A Petabyte hard disk drive is quite unheard of for most users. For ease of comparison, one petabyte is equal to 1,024 terabytes. That's roughly one million gigabytes. One petabyte seems overkill at first glance but once we think about it, most videos nowadays are either in 1080p or 4K resolution. Games are even larger. Most AAA games take up at least 50GB of storage. These storage considerations are just for consumers that are let's say, power users.
When it comes to the server-side of things, things get crazier. Imagine Google's and Microsoft's server farms. Don't forget about various streaming sites' ever-growing library. Having multiple petabyte hard disk drives that occupy less space than traditional terabyte drives would really be advantageous, in terms of power consumption and physical storage requirements.
A petabyte hard disk drive: What the future holds
Eventually, glass could become a vital component in the world's first petabyte hard disk drive.

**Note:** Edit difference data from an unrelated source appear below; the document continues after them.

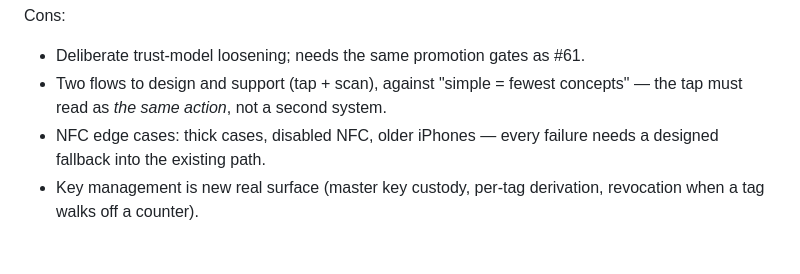
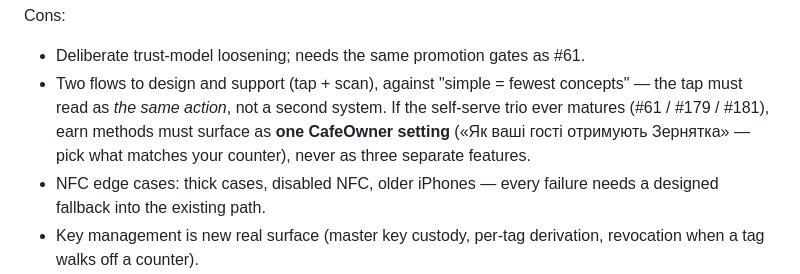
Before and after one commit to git-sparrow/kavtsya, a Markdown page: docs/explorations/nfc-tap-to-collect.md, the part around the change. GitHub-like rendering; blank space fills up the shorter version.

Commit message:
docs: earn methods surface as one CafeOwner setting, not three features
Co-Authored-By: Claude Fable 5 <noreply@anthropic.com>

```diff
--- a/docs/explorations/nfc-tap-to-collect.md
+++ b/docs/explorations/nfc-tap-to-collect.md
@@ -131,6 +131,9 @@ Cons:
 - Deliberate trust-model loosening; needs the same promotion gates as #61.
 - Two flows to design and support (tap + scan), against "simple = fewest
   concepts" — the tap must read as *the same action*, not a second system.
+  If the self-serve trio ever matures (#61 / #179 / #181), earn methods must
+  surface as **one CafeOwner setting** («Як ваші гості отримують Зернятка» —
+  pick what matches your counter), never as three separate features.
 - NFC edge cases: thick cases, disabled NFC, older iPhones — every failure
   needs a designed fallback into the existing path.
 - Key management is new real surface (master key custody, per-tag derivation,
```
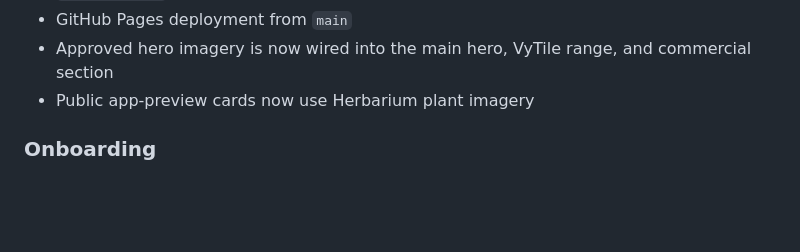
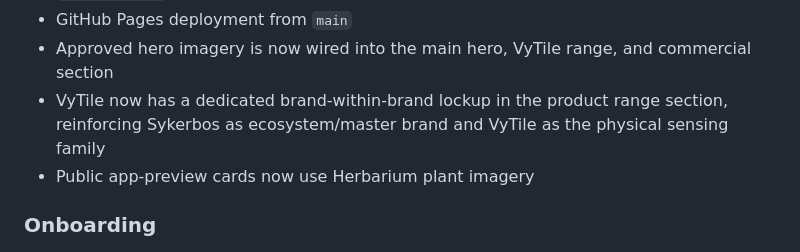
Before and after one commit to Sykerbos/sykerbos-site, a Markdown page: STATUS.md, the part around the change. GitHub-like rendering; blank space fills up the shorter version.

Commit message:
Track VyTile sub-brand integration

```diff
--- a/STATUS.md
+++ b/STATUS.md
@@ -20,6 +20,7 @@ This file is the working implementation map for the current prototype. It distin
 - `Preview setup` opens onboarding
 - GitHub Pages deployment from `main`
 - Approved hero imagery is now wired into the main hero, VyTile range, and commercial section
+- VyTile now has a dedicated brand-within-brand lockup in the product range section, reinforcing Sykerbos as ecosystem/master brand and VyTile as the physical sensing family
 - Public app-preview cards now use Herbarium plant imagery
 
 ### Onboarding
```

This undertaking is obviously being done to satisfy our thirst for larger options when it comes to data storage. Even storage manufacturers worldwide have the same thoughts about the matter.
Five years from now, IDC foresees that we will produce 175 zettabytes (ZB) of data. Primarily, this is due to the increase in the demand for high resolution video and continuously growing IoT networks. We might even reach the astounding trillion terabyte mark by the end of this decade. Take note that one ZB is equal to one billion TB.

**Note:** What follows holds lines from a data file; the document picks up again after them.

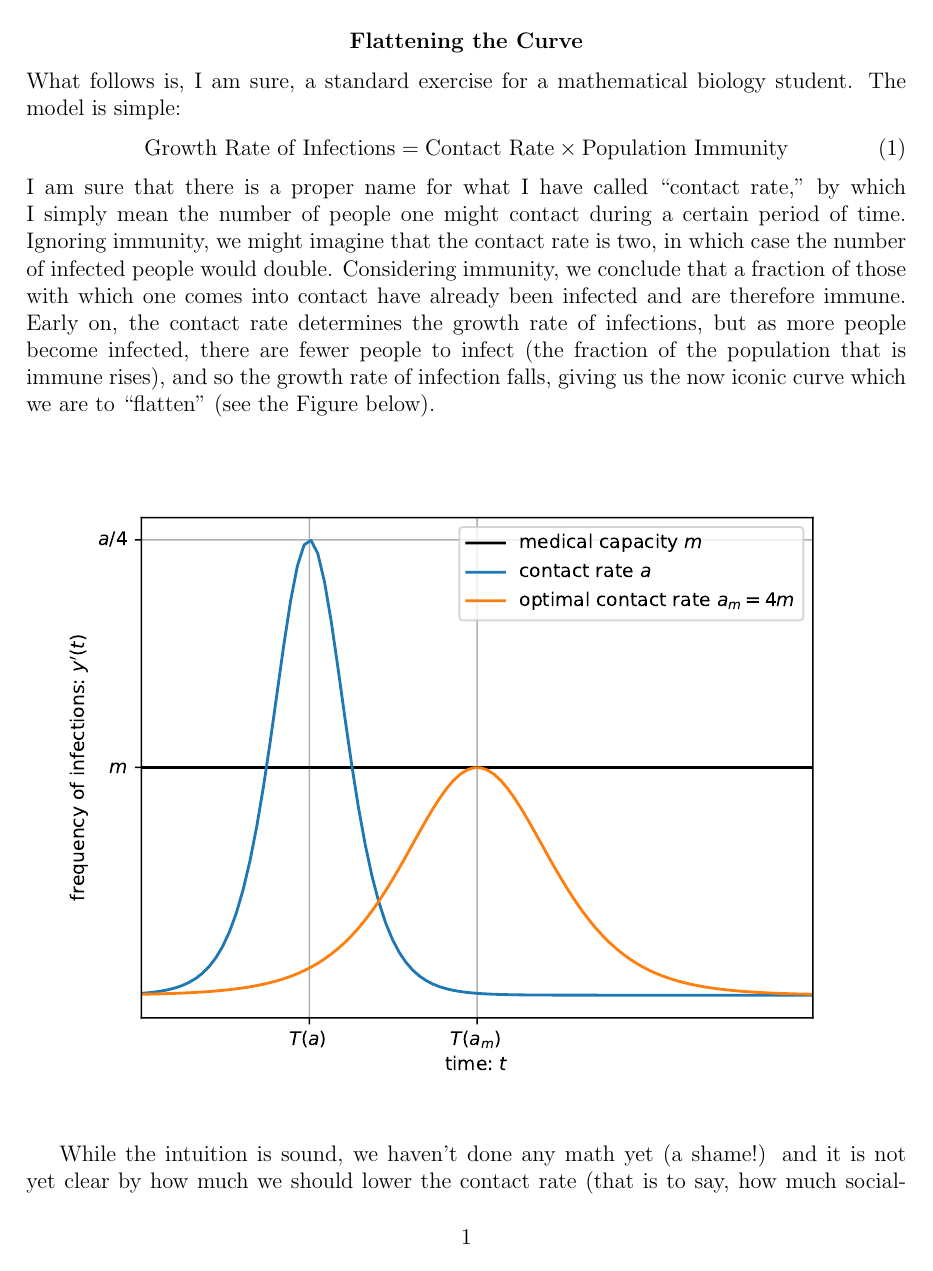
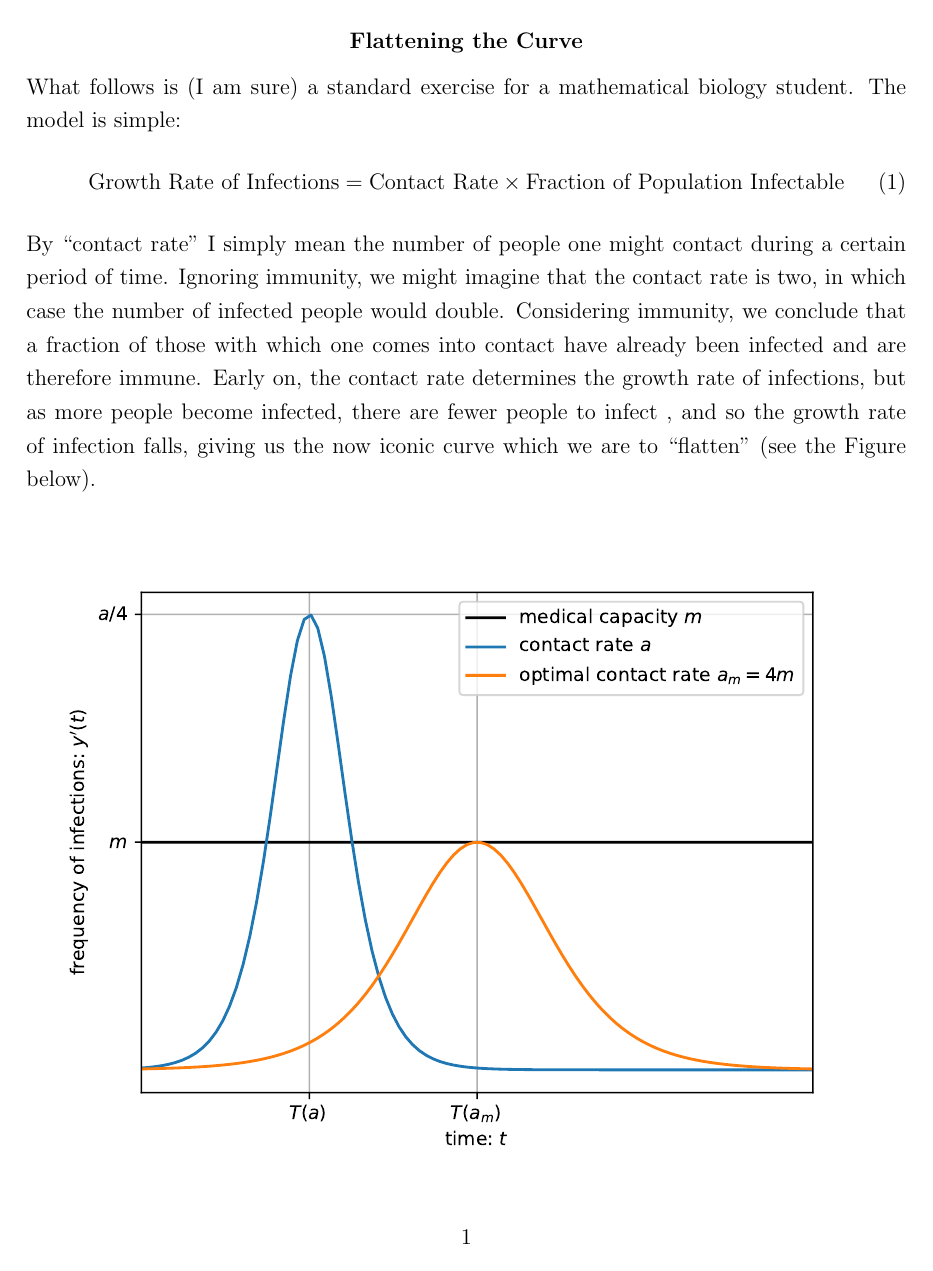
Before and after one commit to martelosaurus/infection, a LaTeX document (infection.tex): page 1 of 2. Compiled offline with pdfLaTeX.

Commit message:
cleaned-up writing

```diff
--- a/infection.tex
+++ b/infection.tex
@@ -1,14 +1,15 @@
 \documentclass[12pt]{article}
-\usepackage{amsmath,graphicx,fullpage,float}
+\usepackage{amsmath,graphicx,fullpage,float,setspace}
 \begin{document}
+\onehalfspacing
 \begin{center}
 	\textbf{Flattening the Curve}
 \end{center}
-	What follows is, I am sure, a standard exercise for a mathematical biology student. The model is simple:
+	What follows is (I am sure) a standard exercise for a mathematical biology student. The model is simple:
 \begin{equation}
-	\text{Growth Rate of Infections} = \text{Contact Rate}\times\text{Population Immunity}
+	\text{Growth Rate of Infections} = \text{Contact Rate}\times\text{Fraction of Population Infectable}
 \end{equation}
-I am sure that there is a proper name for what I have called ``contact rate,'' by which I simply mean the number of people one might contact during a certain period of time. Ignoring immunity, we might imagine that the contact rate is two, in which case the number of infected people would double. Considering immunity, we conclude that a fraction of those with which one comes into contact have already been infected and are therefore immune. Early on, the contact rate determines the growth rate of infections, but as more people become infected, there are fewer people to infect (the fraction of the population that is immune rises), and so the growth rate of infection falls, giving us the now iconic curve which we are to ``flatten'' (see the Figure below).
+By ``contact rate'' I simply mean the number of people one might contact during a certain period of time. Ignoring immunity, we might imagine that the contact rate is two, in which case the number of infected people would double. Considering immunity, we conclude that a fraction of those with which one comes into contact have already been infected and are therefore immune. Early on, the contact rate determines the growth rate of infections, but as more people become infected, there are fewer people to infect , and so the growth rate of infection falls, giving us the now iconic curve which we are to ``flatten'' (see the Figure below).
 
 \begin{figure}[H]
 	\begin{center}
@@ -16,4 +17,3 @@ I am sure that there is a proper name for what I have called ``contact rate,'' b
 	\end{center}
 \end{figure}
 
-While the intuition is sound, we haven't done any math yet (a shame!) and it is not yet clear by how much we should lower the contact rate (that is to say, how much social-distancing we should practice) to prevent hospitals from overflowing. Formally, for each time $t\geq0$, let $y(t)\in[0,1]$ denote the fraction of the population that has been infected by time $t$. Moreover, let $y_{0}=y(0)$. Finally, let $a>0$ denote our so-called contact rate. $y$ grows at a rate of
```
Also changed, not shown: infection.pdf, infection.tex (11 more changed lines), 2 other files.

Microsoft's Project Silica was the first that brought optical data storage into the spotlight. Microsoft's researchers were able to pack 75.6TB of data onto a single piece of fused silica that is about the size of a 2.5-inch hard disk drive. If this doesn't sound like much of an achievement, today's largest hard disk drives top out at around 20TB and have sizes that are much larger than the standard 3.5-inch form factor.
Seagate CTO John Morris has confirmed that its R&D department is currently working on using glass as a means for storing data. He goes further by saying, "The challenge is to develop systems that can read and write with reasonable throughput."
Hold your horses though. At its infancy, petabyte hard disk drives still have pressing issues to address first. Currently, a glass-based storage medium is read-only. We can't rewrite data onto it yet but it's perfect for Write-Once, Read-Many (WORM) scenarios.
Another caveat is there won't be any ISP that would offer a terabit connection in the next few decades. Therefore, backing up one of these petabyte hard disk drives to a cloud storage provider could really take long, like an entire lifetime perhaps.